→ Change detection data:
================
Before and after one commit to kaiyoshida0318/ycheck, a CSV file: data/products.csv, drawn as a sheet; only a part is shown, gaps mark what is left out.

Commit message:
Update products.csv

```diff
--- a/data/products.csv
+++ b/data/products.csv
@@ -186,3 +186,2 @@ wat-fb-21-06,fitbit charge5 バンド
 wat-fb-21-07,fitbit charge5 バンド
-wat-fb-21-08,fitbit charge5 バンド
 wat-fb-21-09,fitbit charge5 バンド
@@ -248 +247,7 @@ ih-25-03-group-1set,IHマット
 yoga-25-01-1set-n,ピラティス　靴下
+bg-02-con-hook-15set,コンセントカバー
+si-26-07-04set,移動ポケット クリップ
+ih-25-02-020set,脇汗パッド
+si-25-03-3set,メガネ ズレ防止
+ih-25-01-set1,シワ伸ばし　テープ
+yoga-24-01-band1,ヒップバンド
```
================
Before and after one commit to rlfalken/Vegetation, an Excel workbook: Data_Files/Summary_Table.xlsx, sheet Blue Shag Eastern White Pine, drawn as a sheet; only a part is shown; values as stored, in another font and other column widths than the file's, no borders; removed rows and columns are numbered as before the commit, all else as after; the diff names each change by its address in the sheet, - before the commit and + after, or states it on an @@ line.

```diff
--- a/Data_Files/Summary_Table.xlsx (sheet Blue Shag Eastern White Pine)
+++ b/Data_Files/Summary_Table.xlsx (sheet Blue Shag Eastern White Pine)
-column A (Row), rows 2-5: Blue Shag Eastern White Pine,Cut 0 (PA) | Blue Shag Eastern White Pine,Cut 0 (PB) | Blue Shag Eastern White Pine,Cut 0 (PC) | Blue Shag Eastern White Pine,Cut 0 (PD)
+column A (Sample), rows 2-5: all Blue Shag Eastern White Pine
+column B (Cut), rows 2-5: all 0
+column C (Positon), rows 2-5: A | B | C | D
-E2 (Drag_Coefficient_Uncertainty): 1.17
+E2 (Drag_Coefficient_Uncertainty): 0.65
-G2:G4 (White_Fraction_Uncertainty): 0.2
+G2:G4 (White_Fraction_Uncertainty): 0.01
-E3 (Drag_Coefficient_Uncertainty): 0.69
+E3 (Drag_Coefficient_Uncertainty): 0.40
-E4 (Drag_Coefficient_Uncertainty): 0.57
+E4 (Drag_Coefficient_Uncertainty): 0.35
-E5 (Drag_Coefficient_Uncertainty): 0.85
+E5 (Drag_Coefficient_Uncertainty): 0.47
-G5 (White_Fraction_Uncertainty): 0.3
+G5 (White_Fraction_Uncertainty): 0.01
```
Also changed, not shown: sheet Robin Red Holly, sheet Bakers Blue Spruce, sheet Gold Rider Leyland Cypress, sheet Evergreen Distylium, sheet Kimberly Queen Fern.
================
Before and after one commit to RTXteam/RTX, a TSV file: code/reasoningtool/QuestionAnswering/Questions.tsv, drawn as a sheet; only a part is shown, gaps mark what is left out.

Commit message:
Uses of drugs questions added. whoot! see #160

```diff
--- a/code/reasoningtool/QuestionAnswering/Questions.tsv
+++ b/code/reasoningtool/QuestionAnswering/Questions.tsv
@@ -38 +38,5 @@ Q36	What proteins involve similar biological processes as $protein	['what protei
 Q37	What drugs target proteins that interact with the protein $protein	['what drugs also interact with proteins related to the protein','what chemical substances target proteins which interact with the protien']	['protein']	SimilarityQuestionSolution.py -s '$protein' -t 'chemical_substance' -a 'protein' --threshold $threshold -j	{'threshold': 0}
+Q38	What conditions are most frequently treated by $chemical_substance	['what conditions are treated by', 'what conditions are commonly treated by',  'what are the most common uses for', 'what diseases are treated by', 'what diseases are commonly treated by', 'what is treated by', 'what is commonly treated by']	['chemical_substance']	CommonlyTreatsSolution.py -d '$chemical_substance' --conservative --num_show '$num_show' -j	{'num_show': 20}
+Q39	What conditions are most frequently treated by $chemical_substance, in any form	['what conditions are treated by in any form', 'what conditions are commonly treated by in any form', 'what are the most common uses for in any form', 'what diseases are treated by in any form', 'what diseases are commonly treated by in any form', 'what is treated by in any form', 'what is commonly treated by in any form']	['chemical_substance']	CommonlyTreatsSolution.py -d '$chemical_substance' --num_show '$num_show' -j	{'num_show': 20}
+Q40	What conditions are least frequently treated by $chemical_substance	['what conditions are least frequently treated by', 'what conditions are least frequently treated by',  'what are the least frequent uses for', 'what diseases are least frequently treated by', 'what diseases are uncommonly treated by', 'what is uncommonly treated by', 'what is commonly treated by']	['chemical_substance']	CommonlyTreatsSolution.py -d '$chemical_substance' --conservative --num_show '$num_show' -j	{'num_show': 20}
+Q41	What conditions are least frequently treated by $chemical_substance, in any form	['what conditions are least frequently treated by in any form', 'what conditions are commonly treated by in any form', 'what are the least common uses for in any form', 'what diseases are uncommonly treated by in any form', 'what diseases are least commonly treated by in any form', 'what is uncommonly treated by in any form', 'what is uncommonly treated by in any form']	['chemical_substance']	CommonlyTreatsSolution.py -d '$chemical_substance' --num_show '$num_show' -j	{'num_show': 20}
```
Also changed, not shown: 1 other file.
================
→ What you are asked to do: Consider the entries above and return each line with the string "products".

→ Your solution:
Before and after one commit to kaiyoshida0318/ycheck, a CSV file: data/products.csv, drawn as a sheet; only a part is shown, gaps mark what is left out.
Update products.csv
--- a/data/products.csv
+++ b/data/products.csv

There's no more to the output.